Before-and-after page screenshots
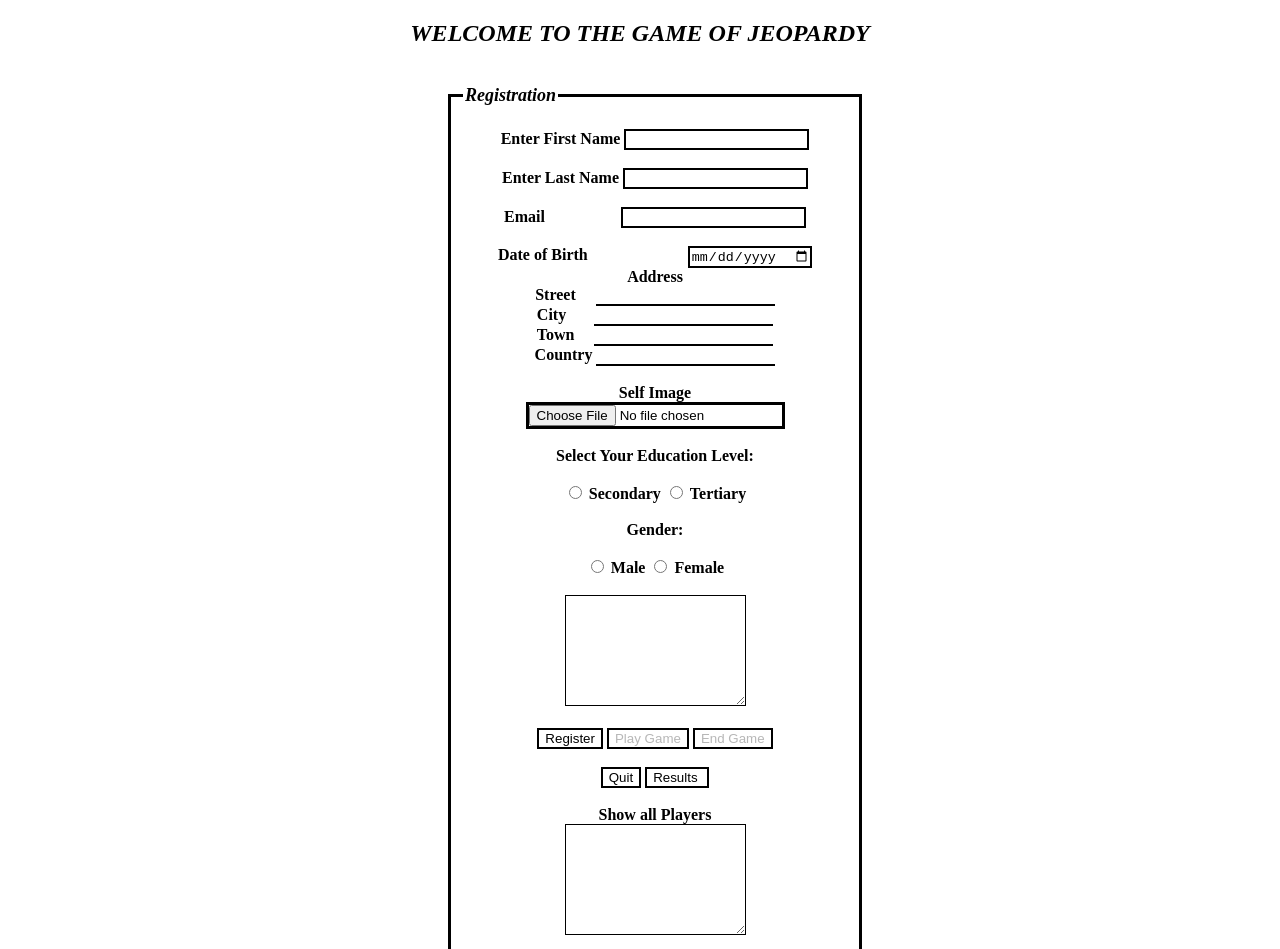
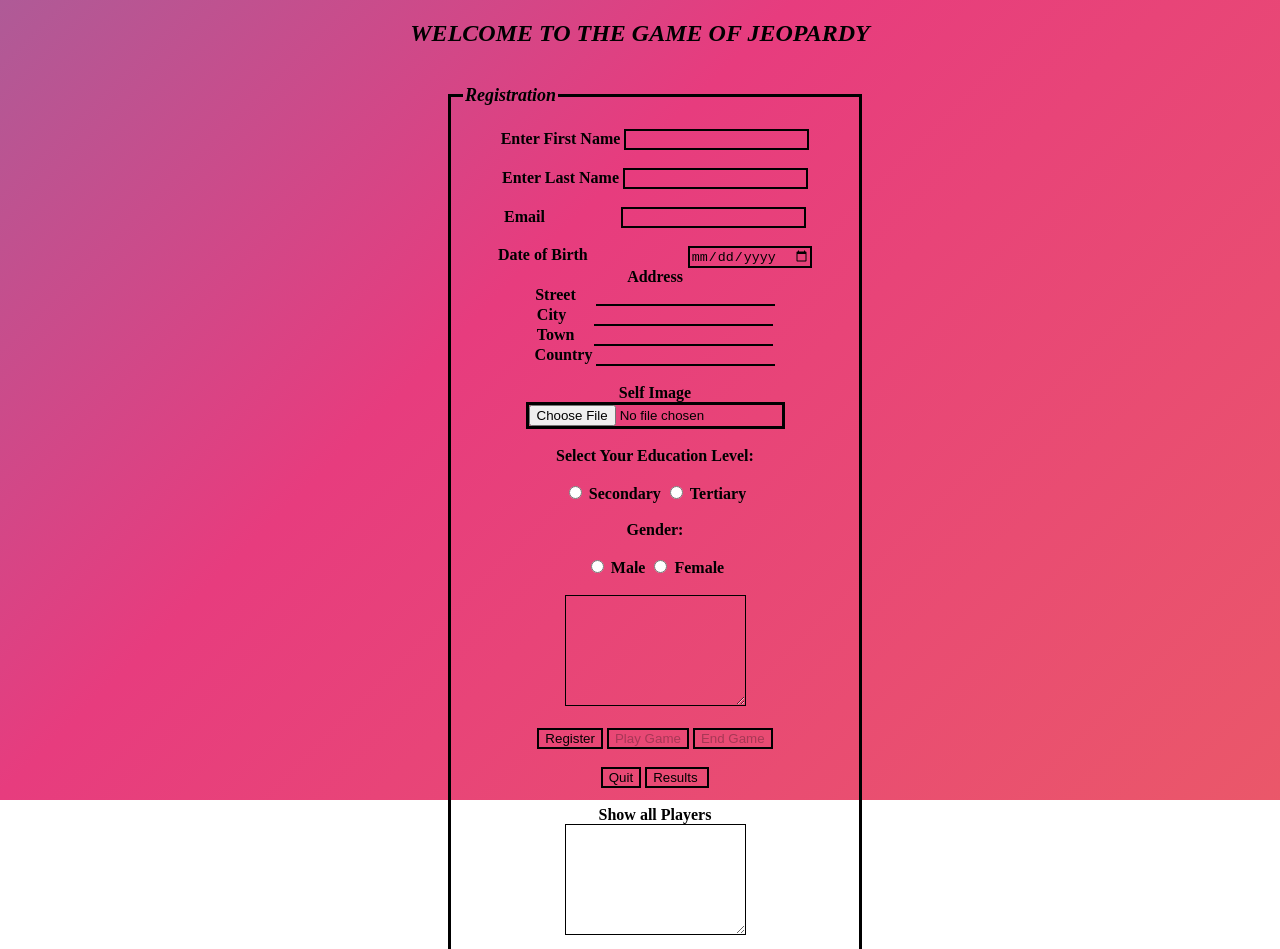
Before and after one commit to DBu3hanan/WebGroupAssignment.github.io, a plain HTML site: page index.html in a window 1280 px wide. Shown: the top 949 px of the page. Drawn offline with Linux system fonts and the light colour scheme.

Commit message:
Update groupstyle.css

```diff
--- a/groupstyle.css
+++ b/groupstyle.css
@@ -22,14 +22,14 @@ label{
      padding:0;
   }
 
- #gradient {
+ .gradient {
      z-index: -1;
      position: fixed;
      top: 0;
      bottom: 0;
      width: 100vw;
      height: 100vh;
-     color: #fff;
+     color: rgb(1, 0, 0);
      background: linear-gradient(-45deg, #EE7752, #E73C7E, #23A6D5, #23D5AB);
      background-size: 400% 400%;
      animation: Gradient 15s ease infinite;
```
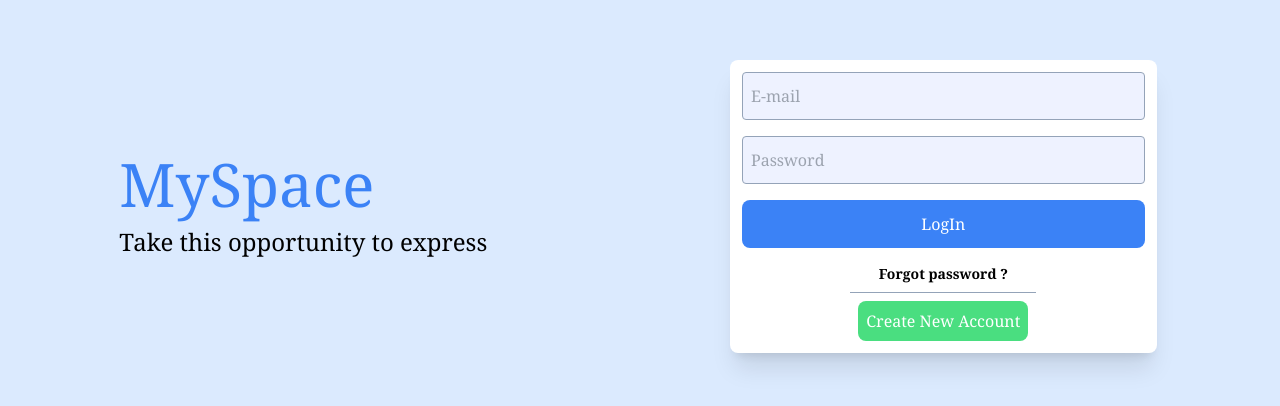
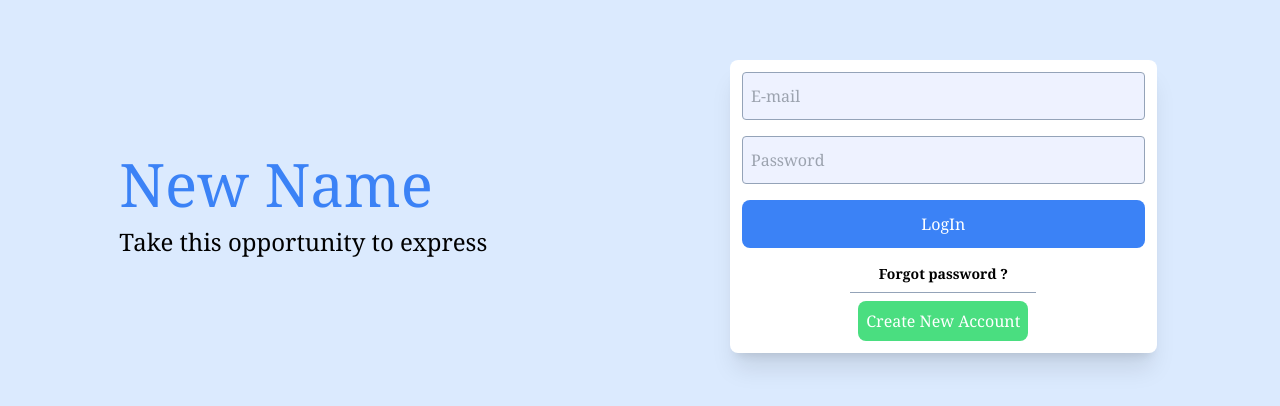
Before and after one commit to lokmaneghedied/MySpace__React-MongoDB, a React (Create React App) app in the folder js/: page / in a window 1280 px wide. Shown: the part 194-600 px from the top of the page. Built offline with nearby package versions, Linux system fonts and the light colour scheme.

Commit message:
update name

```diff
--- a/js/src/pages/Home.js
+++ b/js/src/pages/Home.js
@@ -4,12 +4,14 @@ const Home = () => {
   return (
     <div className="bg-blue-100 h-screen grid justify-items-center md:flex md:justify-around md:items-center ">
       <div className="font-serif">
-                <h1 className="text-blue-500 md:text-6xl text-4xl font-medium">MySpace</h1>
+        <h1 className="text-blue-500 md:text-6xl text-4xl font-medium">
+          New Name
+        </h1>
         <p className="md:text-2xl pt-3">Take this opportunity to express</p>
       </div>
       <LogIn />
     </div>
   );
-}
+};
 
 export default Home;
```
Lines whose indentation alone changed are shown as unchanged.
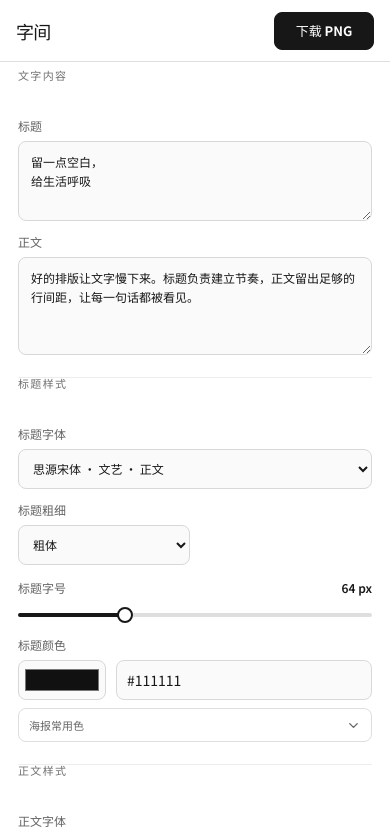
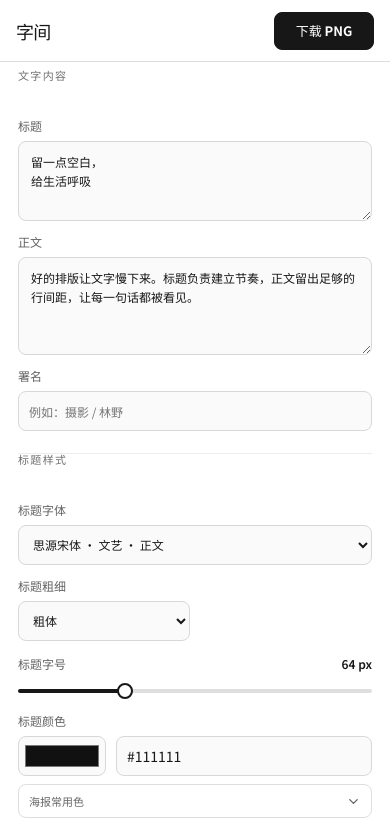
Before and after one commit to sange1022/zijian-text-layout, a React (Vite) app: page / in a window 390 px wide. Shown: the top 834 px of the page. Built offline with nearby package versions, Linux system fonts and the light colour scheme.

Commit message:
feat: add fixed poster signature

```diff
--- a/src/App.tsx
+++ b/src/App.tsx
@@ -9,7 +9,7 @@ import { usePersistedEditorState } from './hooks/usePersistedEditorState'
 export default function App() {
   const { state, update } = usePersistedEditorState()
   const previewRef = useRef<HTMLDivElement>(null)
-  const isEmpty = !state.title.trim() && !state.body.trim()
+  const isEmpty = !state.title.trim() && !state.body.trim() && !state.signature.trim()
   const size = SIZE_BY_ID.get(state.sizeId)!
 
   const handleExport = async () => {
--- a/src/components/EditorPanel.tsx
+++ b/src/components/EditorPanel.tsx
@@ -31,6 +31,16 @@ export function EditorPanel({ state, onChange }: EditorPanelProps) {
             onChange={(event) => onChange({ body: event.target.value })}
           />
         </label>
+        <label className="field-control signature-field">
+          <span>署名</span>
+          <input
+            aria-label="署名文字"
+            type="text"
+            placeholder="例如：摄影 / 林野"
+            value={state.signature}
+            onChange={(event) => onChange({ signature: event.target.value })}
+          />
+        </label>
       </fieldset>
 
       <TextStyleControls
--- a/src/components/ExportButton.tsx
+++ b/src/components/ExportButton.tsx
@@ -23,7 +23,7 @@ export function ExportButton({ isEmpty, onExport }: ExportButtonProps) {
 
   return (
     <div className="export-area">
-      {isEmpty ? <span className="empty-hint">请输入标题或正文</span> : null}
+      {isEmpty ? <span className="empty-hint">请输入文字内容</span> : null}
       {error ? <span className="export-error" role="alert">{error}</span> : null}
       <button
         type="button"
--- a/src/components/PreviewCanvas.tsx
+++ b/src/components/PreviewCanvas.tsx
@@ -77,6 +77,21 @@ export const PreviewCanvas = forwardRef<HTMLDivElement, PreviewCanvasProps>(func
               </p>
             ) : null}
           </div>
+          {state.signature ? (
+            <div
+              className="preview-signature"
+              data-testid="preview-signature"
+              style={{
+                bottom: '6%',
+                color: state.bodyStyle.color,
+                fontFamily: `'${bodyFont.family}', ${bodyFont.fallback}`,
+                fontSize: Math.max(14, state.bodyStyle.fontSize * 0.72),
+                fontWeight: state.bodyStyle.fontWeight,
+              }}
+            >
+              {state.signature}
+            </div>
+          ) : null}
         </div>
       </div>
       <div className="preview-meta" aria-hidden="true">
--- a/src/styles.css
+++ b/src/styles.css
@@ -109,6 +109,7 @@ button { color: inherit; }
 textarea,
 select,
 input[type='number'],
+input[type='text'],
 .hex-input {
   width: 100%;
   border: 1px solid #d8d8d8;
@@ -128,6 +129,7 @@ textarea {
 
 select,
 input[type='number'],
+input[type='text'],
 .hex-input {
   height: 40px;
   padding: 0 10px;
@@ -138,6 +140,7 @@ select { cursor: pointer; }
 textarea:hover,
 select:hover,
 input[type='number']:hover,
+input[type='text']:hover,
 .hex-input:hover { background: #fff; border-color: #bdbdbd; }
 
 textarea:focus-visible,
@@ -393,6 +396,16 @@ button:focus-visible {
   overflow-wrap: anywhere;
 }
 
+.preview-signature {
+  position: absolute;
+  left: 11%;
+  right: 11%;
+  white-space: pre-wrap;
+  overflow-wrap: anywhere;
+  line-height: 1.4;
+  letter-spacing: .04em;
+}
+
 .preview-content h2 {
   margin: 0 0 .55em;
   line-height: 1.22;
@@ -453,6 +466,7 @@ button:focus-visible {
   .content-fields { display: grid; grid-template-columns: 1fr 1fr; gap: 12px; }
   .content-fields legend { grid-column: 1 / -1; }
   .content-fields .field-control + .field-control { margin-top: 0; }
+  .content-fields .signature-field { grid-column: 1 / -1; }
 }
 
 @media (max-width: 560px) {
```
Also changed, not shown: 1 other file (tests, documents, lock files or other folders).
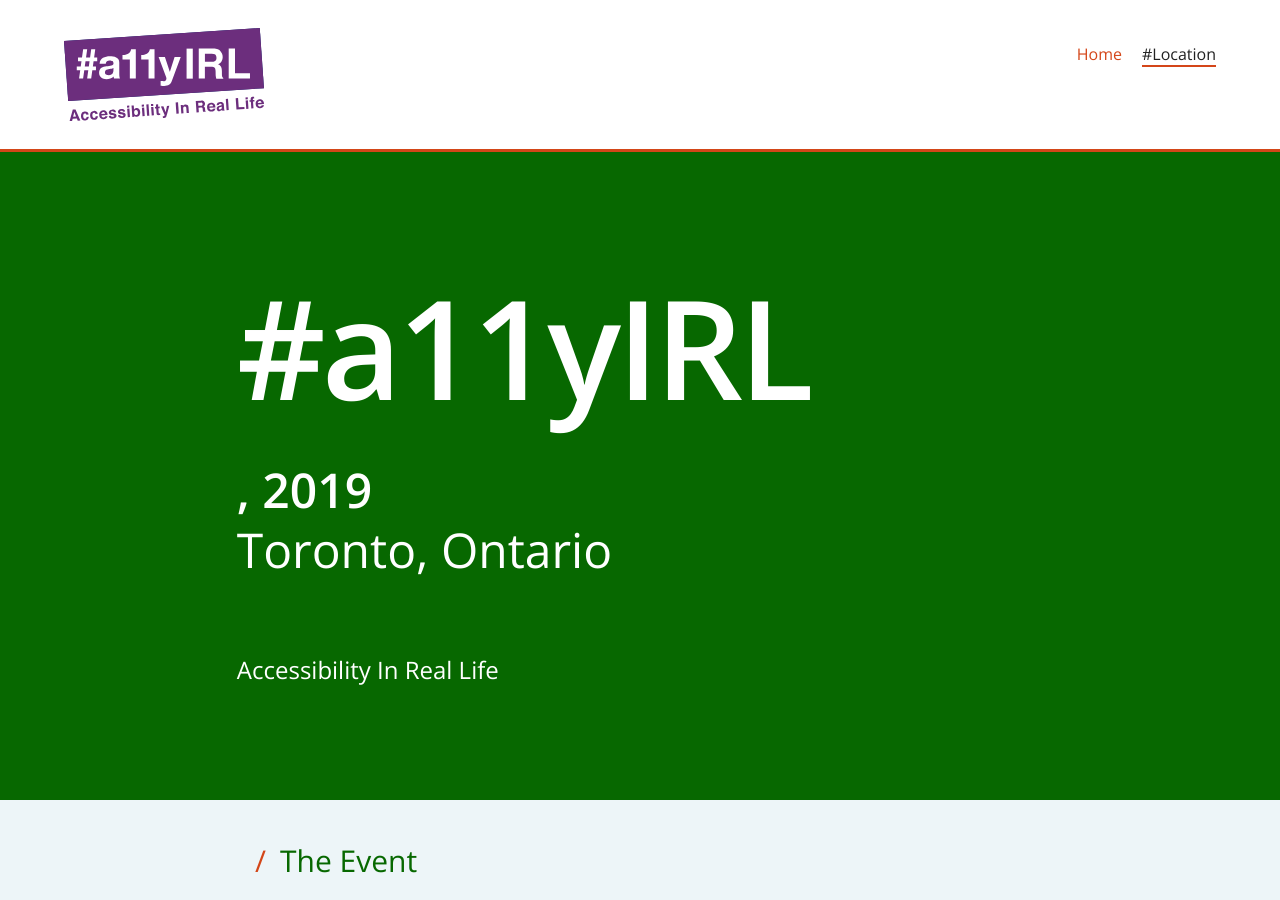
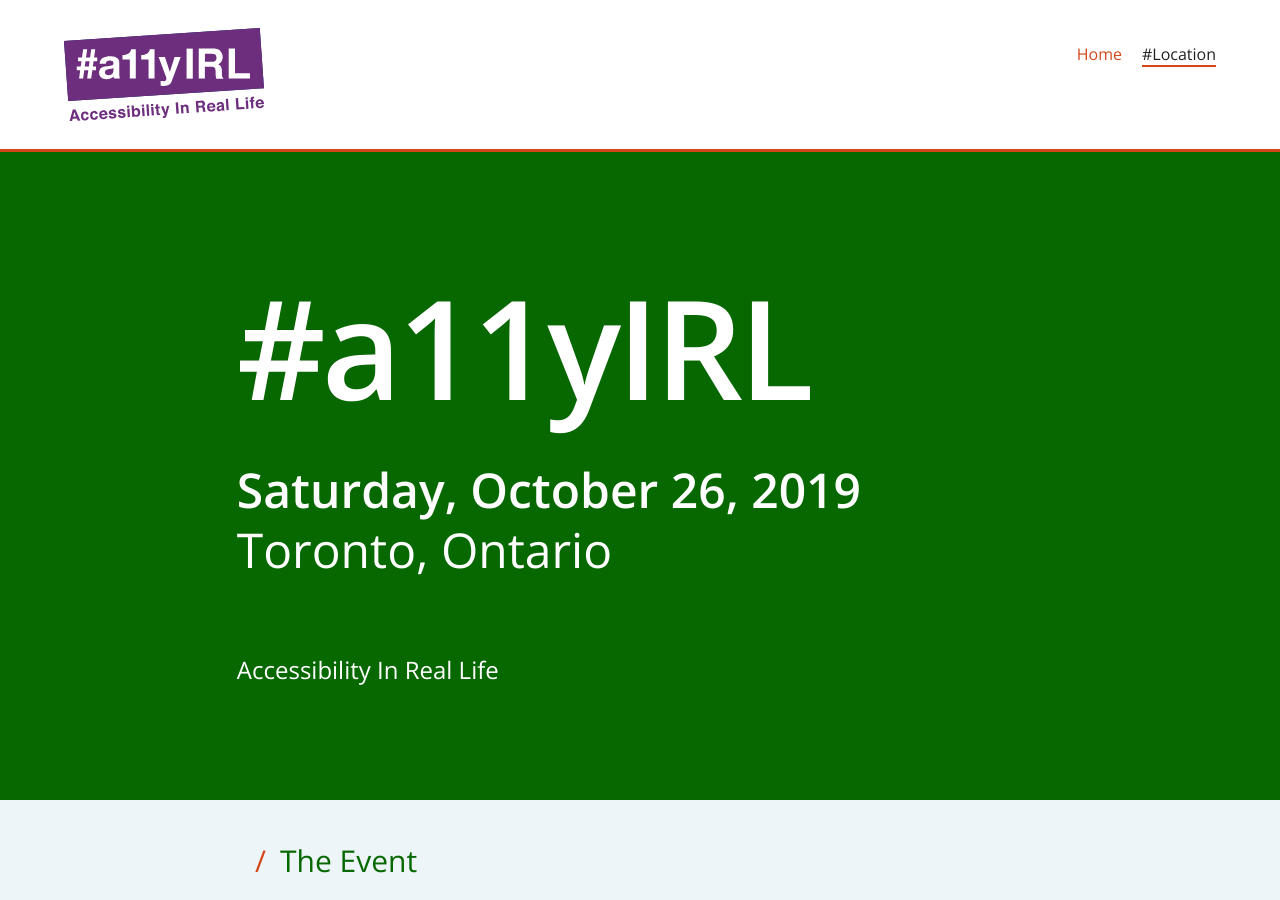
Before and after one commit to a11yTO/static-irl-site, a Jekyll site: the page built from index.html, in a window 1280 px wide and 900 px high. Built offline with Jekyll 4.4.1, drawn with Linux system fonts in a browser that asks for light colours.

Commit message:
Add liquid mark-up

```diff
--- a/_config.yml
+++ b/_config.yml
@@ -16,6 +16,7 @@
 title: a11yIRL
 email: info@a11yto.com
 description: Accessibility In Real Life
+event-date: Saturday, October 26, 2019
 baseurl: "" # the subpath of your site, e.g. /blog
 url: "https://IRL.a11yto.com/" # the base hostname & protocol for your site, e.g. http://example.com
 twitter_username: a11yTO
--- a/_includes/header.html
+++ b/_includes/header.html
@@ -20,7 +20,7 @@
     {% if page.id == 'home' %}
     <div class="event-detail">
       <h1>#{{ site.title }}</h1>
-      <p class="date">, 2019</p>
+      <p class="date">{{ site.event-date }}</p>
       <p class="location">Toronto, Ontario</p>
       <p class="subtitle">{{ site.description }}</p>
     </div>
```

#### [WHAT THE TASK REQUIRES]
Check each line above for the string "signature" and copy the ones that have it.

#### [RESPONSE BOX]
feat: add fixed poster signature
+  const isEmpty = !state.title.trim() && !state.body.trim() && !state.signature.trim()
+        <label className="field-control signature-field">
+            value={state.signature}
+            onChange={(event) => onChange({ signature: event.target.value })}
+          {state.signature ? (
+              className="preview-signature"
+              data-testid="preview-signature"
+              {state.signature}
+.preview-signature {
+  .content-fields .signature-field { grid-column: 1 / -1; }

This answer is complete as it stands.